echo utf8_decode($profileImage);

A request such as:


Will execute the code "alert(1)" when the page loads.

Note that htmlpurifier does a utf8_decode function call at the end of the decoding, BUT they are safe because of a pre-encoding made by htmlpurifier.. other codes that do the same wont be so lucky.

Bogdan Calin from Acunetix WVS described a couple of other potential attack scenarios:

Where an attacker could fool the filter by doing a request like:


Where an attacker could fool the filter by doing a request like:

3.- Integer overflow:
Unsigned short has a size of 16 bits (2 bytes), that is UNCAPABLE of storing unicode characters of 21 bits, and represented on UTF with 4 bytes (1111 0xxx 10xx xxxx 10xx xxxx 10xx xxxx). PHP attempts to sum a 21 bits value to a 16 bits-size variable, and then makes no checks on the value.

The affected code follows:

//  php/ext/xml/xml.c#558
PHPAPI char *xml_utf8_decode(    //  ...
    int pos = len;
    char *newbuf = emallo    //  ...
    unsigned short c;          // sizeof(unsigned short)==16 bits
    char (*decoder)(unsig    //  ...
    xml_encoding *enc = x    //  ...
//  ...
//  #580
    c = (unsigned char)(*s);
    if (c >= 0xf0) {         /* four bytes encoded, 21 bits */
        if(pos-4 >= 0) {
            c = ((s[0]&7)<<18) | ((s[1]&63)<<12) | ((s[2]&63)<<6) | (s[3]&63);
        } else {
            c = '?';   
        s += 4;
        pos -= 4;
//  ...

The relevant part of the code is of course, the declaration of c as an unsigned int, the comment specifing that the char is 21 bits, and this:
x= ((s[0]&7)<<18) | ...

s[0]&7<<18 means it will move 3 bits, 18 bits to the right. As we noted before.. c's size is only 16 bits.
(xxxx xxxx & 0000 0111) << 18

Also, this part:
...  ((s[1]&63)<<12) | ...

s[1]&63<<12 means it will move 6 bits, 12 bits to the right. So, 2 bits are going to be lost.
(xxxx xxxx & 0011 1111) << 12

This allows us to make something even more interesting.

Code like this:

%FF%F0%40%FC that is invalid unicode, overlong, and all you want (definatelly NOT valid), will be casted as a "lower than" simbol (<).

This besides the already mentioned problems, and the possibility of bypassing quite a lot of WAFs and Filters.. demonstrate the problem of a bad unicode implementation on PHP.

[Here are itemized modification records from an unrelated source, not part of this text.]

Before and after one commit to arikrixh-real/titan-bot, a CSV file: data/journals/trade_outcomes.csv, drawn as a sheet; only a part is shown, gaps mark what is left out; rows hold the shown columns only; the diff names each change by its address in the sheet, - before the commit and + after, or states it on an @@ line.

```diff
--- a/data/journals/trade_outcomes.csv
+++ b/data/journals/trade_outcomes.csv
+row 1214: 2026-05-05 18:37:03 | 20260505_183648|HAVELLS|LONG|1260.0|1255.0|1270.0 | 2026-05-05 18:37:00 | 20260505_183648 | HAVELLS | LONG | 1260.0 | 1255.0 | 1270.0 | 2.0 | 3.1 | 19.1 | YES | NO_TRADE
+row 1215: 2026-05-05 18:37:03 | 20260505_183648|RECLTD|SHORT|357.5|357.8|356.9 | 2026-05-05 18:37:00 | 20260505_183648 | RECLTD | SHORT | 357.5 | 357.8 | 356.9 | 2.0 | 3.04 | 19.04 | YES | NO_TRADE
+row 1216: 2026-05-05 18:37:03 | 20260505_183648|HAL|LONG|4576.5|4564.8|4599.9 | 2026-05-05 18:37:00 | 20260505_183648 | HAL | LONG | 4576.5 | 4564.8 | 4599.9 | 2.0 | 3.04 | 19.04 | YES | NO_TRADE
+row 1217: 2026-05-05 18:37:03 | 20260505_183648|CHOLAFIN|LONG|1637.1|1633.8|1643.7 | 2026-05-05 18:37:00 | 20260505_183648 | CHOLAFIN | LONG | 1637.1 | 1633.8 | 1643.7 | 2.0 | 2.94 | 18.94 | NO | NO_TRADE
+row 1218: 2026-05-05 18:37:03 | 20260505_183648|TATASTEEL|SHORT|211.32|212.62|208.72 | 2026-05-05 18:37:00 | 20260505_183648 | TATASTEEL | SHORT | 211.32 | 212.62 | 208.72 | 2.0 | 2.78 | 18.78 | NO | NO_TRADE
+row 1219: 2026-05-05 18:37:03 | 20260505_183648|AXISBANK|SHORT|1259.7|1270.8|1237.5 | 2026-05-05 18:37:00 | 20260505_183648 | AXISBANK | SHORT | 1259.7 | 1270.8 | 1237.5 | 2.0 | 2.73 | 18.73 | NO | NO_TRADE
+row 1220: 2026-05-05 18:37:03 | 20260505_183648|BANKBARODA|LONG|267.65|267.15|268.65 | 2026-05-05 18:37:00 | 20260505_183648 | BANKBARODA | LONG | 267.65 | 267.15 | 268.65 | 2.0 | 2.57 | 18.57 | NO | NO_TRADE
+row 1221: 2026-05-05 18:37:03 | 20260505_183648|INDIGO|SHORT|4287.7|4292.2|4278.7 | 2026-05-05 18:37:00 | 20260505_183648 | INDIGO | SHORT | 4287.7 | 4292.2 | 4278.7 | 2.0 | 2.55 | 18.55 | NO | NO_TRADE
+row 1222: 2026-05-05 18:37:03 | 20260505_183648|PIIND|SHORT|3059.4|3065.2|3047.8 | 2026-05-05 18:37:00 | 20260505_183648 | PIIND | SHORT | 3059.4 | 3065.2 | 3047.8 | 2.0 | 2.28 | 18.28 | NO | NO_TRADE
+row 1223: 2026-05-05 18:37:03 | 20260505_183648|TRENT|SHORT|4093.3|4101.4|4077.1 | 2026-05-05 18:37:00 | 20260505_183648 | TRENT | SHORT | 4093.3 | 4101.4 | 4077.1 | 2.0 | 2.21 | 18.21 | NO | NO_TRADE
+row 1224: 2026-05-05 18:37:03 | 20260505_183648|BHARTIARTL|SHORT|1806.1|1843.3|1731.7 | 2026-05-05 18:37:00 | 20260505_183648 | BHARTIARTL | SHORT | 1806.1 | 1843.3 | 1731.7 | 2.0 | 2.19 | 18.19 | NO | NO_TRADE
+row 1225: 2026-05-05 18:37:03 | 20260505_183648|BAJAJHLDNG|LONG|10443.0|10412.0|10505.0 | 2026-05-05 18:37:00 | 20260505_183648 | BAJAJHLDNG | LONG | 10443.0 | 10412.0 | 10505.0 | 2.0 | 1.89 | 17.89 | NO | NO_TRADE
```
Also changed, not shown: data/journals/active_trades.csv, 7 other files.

I hope the PHP development team acknowledges all this issues that have been reported before, and were explained some months ago on Blackhat USA (and the developers were noticed to check the ppt more than once), and now are explained yet another time.

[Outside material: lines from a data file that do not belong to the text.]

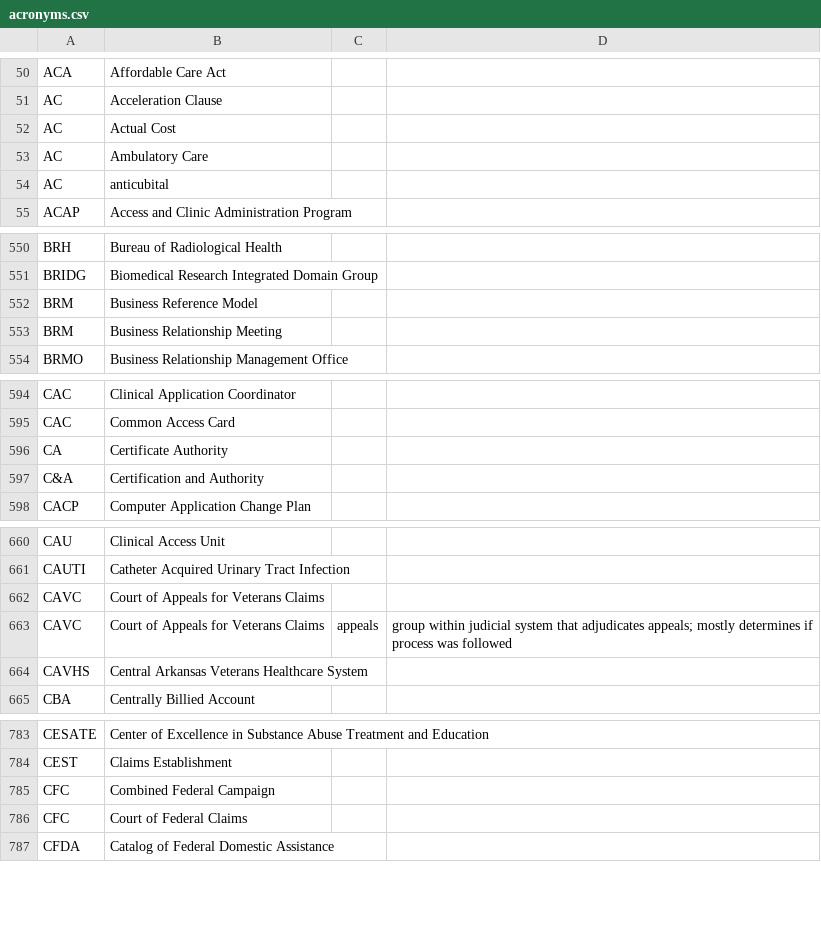
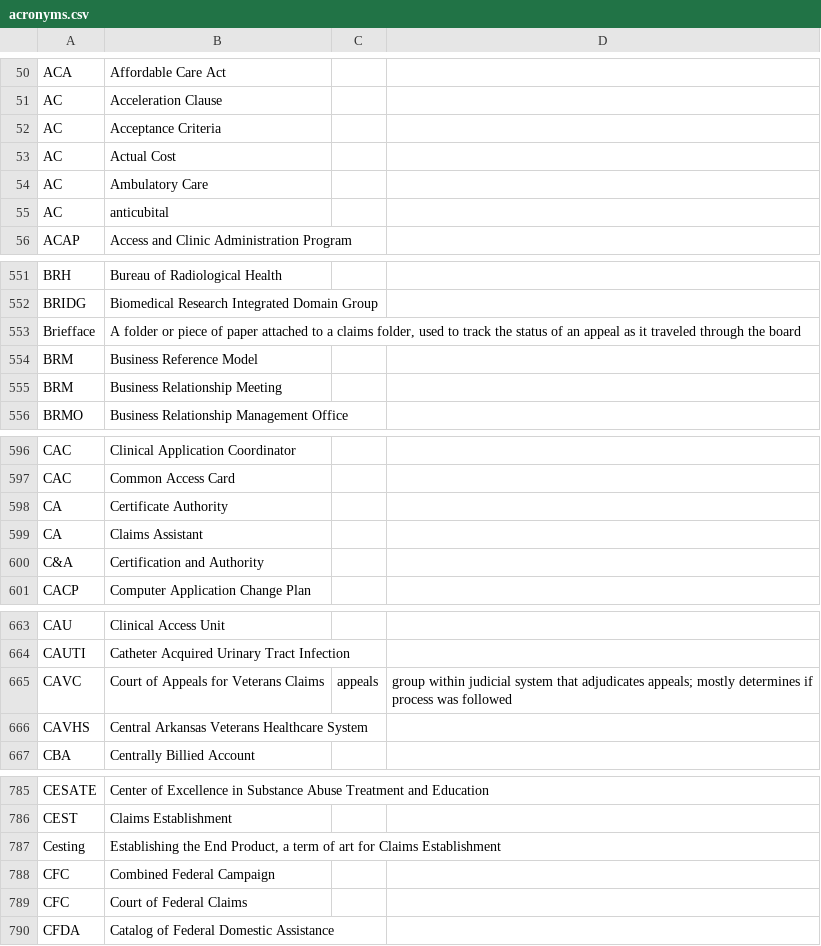
Before and after one commit to department-of-veterans-affairs/acronyms, a CSV file: acronyms.csv, drawn as a sheet; only a part is shown, gaps mark what is left out; the diff covers the shown part only.

Commit message:
added new definitions, deduped, trimmed spaces

```diff
--- a/acronyms.csv
+++ b/acronyms.csv
@@ -51,2 +51,3 @@ ACA,Affordable Care Act,,
 AC,Acceleration Clause,,
+AC,Acceptance Criteria,,
 AC,Actual Cost,,
@@ -551,2 +552,3 @@ BRH,Bureau of Radiological Health,,
 BRIDG,Biomedical Research Integrated Domain Group,,
+Briefface,"A folder or piece of paper attached to a claims folder, used to track the status of an appeal as it traveled through the board",,
 BRM,Business Reference Model,,
@@ -596,2 +598,3 @@ CAC,Common Access Card,,
 CA,Certificate Authority,,
+CA,Claims Assistant,,
 C&A,Certification and Authority,,
@@ -661,3 +664,2 @@ CAU,Clinical Access Unit,,
 CAUTI,Catheter Acquired Urinary Tract Infection,,
-CAVC,Court of Appeals for Veterans Claims,,
 CAVC,Court of Appeals for Veterans Claims,appeals,group within judicial system that adjudicates appeals; mostly determines if process was followed
@@ -784,2 +786,3 @@ CESATE,Center of Excellence in Substance Abuse Treatment and Education,,
 CEST,Claims Establishment,,
+Cesting,"Establishing the End Product, a term of art for Claims Establishment",,
 CFC,Combined Federal Campaign,,
```
Also changed, not shown: 6 added rows, 4 removed rows and 3 edited cells elsewhere in this file.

This was fixed on 5.2.11 :) on my birthday!! Sept 17

Anyway.. that's not all, now to finish this post I want to publish a overlong utf-8 exception on Firefox (actually, Mozilla's).

The firefox one

Firefox is supposed to consider the non-shortest form exception (point #1 in the PHP vulnerabilities), and section 3.1 of the Unicode Technical Report #36 but apparently there's a flaw on it. This is specially problematic for the reasons that an overlong unicode sequence not taken into consideration may allow several types of filter bypasses.

Anyway, the severity of this vulnerability is not as high as the PHP ones, but is worth mentioning. The following non-shortest form for the char U+1000:
0xF0 0x81 0x80 0x80

is allowed, as well as the correct shortest form:
0xE1 0x80 0x80

Note that this problem is only present on the 4 bytes representation.

You can track this bug at:

Anyway, that's all! Thanks for your time :)